Prized for its sweet, delicate flesh, Dungeness crab is a west coast specialty. It needs little dressing to make a terrific crab salad, allowing the wonderful flavor to shine through. Add tart-sweet ruby red grapefruit segments and you have a healthy, light first course or light meal thats perfect for the season.
Light, Quick Meal
Much to crab-lovers dismay, Dungeness season in the Pacific Northwest was delayed by a month this year. The usually abundant supply for the holidays has been sparse and is just starting to flow now. Today, I finally got my hands on fresh Dungeness crab at Santa Monica Seafood market.
Wanting a light dinner, I tossed the cooked and shelled Dungeness crab with a little mayonnaise, a little citrus juice, and seasoned with salt and pepper. That’s all. When the crab is this good, you don’t want to over-dress it and mask the sweet fresh flavor. A note on the mayo – I use Vegenaise for it’s light, clean flavor. You can find it in the refrigerated section of better grocers.
How to Segment Grapefruit
Ruby Red grapefruit segments are a nice counterpart to the crab. They add their own tart-sweet flavor and beautiful deep pink color to the plate. The easiest way for most people is to simply cut the grapefruit in half and use a sharp paring knife to cut around each individual segment. Pop the semgents out and remove them fruit, reserve the juice.
Another way is called “to supreme” where you trim off the top and bottom of the citrus and sit it flat, then cut off all of the skin and white pith. Then with a sharp paring knife, cut each segment out over a bowl to catch the juices. Do what works best for you.
Buying already cooked and shelled crab is a lot easier and less messy than buying whole crabs. You may pay more for someone else doing the messy labor. Some markets will shell cooked crab for you. Ask at the seafood counter. Many markets ship Dungeness crab, like this counter at Pike Place Market in Seattle where we visited this year.

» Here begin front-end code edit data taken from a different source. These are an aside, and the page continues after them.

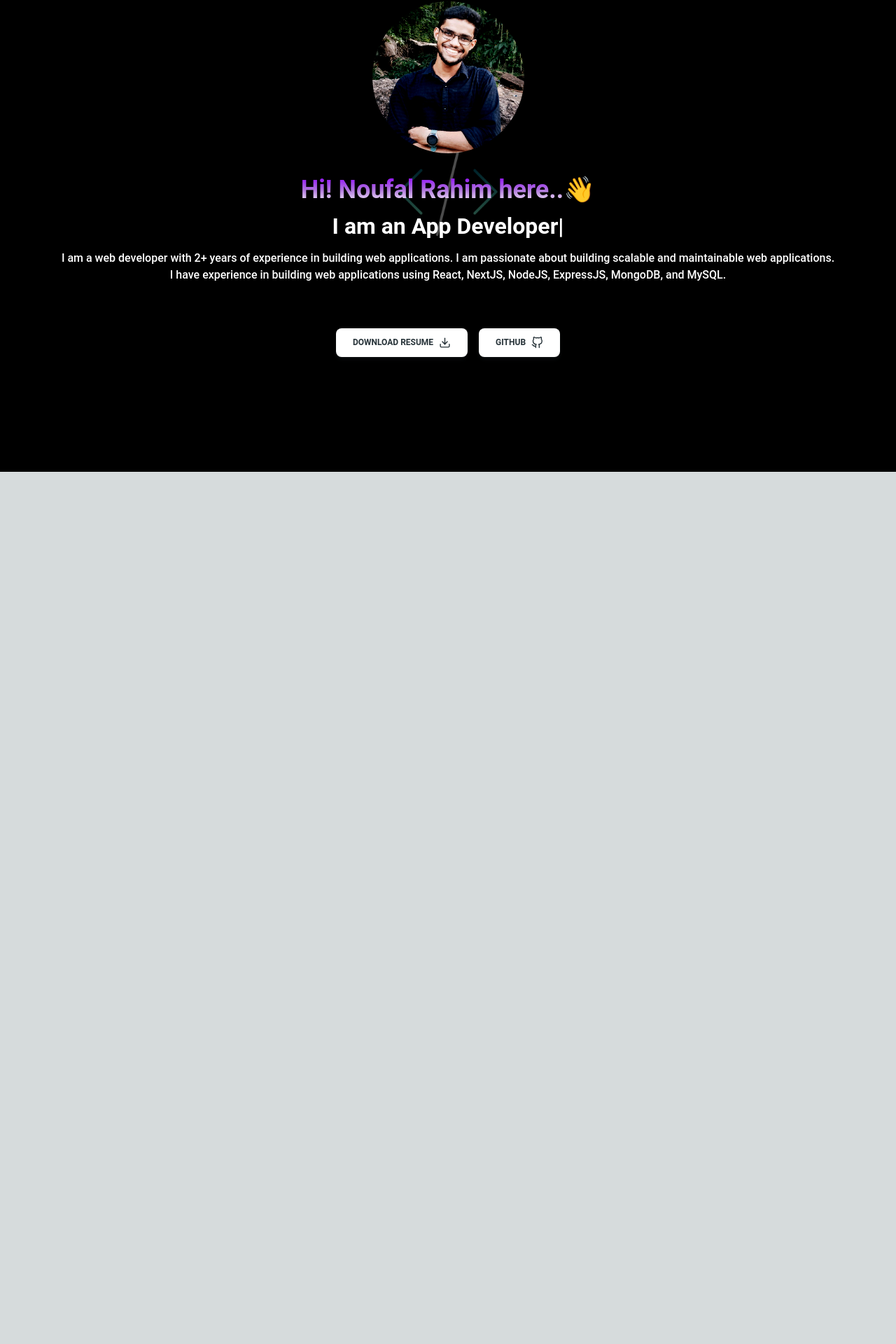
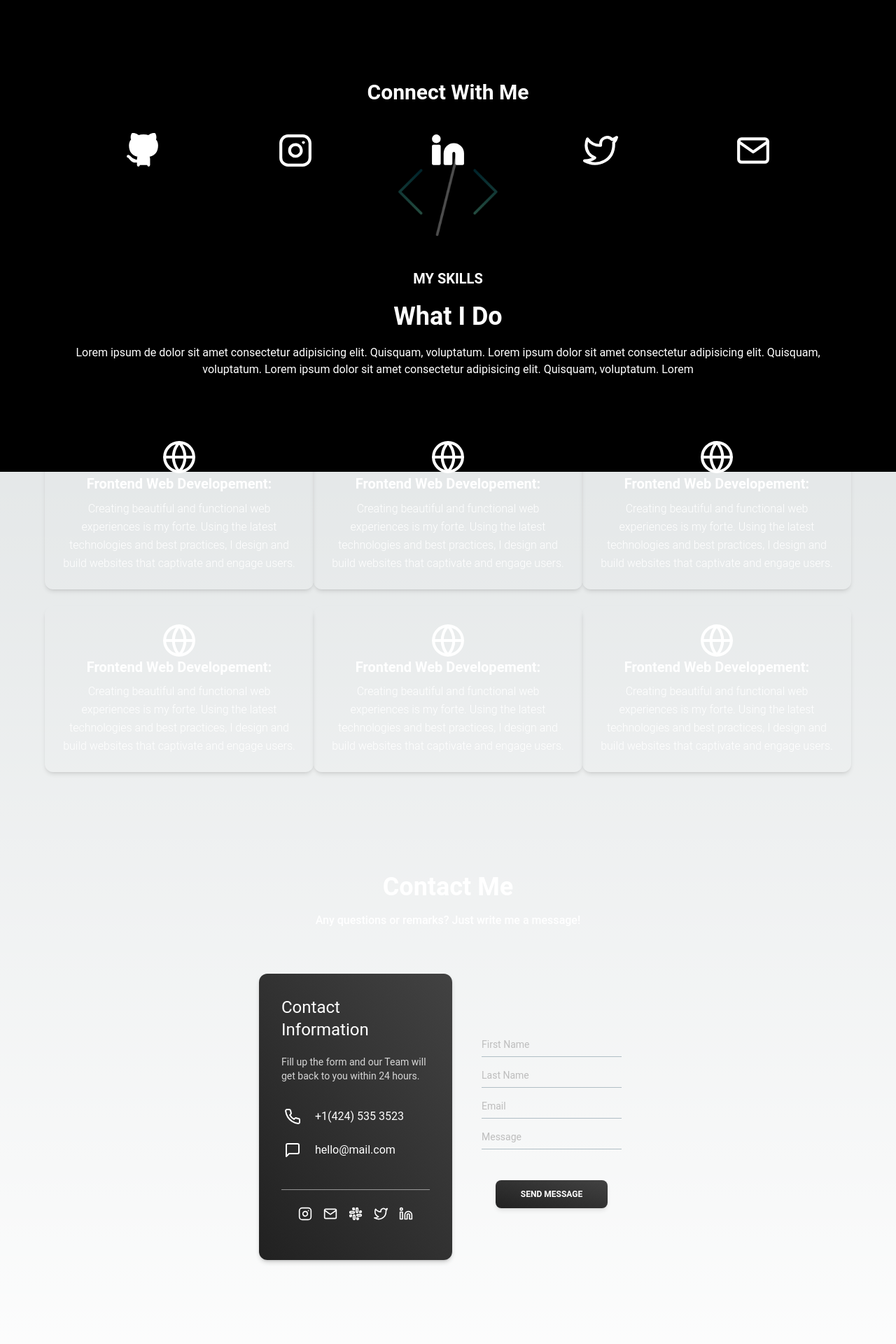
Before and after one commit to noufalrahim/personal-portfolio, a Next.js app: page / in a window 1280 px wide. Shown: the part 126-2046 px from the top of the page at 70% size. Before the commit the page ends 800 px from the top, so only its background shows below. Built offline with nearby package versions, Linux system fonts and the light colour scheme.

Commit message:
Created a static website

```diff
--- a/pages/index.tsx
+++ b/pages/index.tsx
@@ -1,19 +1,19 @@
 import HomePage from '../components/Home';
 import { NavbarMenu } from '@/components/Navbar';
-// import SocialConnect from '@/components/SocialConnect';
-// import AboutMe from '@/components/AboutMe';
-// import { Footer } from '@/components/Footer';
-// import ContactMe from '@/components/ContactMe';
+import SocialConnect from '@/components/SocialConnect';
+import AboutMe from '@/components/AboutMe';
+import { Footer } from '@/components/Footer';
+import ContactMe from '@/components/ContactMe';
 export default function Home() {
   return (
     <>
       <NavbarMenu />
       <main className="relative z-20 flex min-h-screen flex-col items-center justify-between py-24 px-20 overflow-y-auto mt-16 lg:mt-0 md:mt-0 xl:mt-0">
-        <HomePage />
-        {/* <SocialConnect />
+        {/* <HomePage /> */}
+        <SocialConnect />
         <AboutMe />
         <ContactMe />
-        <Footer /> */}
+        <Footer />
       </main>
       <div className='fixed inset-0 z-0 bg-black'>
         <img src='/bg.jpg' alt='' className='opacity-30 w-full h-full object-cover' />
```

For the salad, you’ll need 4-5 ounces (113-142 grams) of cooked crab per person. If you make a smaller portion, this works as a nice first course. If you want to serve it as a light meal, use a little more crab. Add your greens, grapefruit and maybe a nice whole wheat roll or garlic toast and enjoy.
If you can find Dungeness crab, this salad would be a delight to serve New Year’s Day with a glass of chilled, crisp Champagne or sparkling wine to celebrate the start of a New Year.
The Monterey Bay Aquarium Seafood Watch report on Dungeness Crab lists it as a “best choice” in terms of its sustainability rating.
If you find live Dungeness crabs in a tank and want to try your hand at grilling them, here is an article and recipe from Russ Parsons of the LA Times.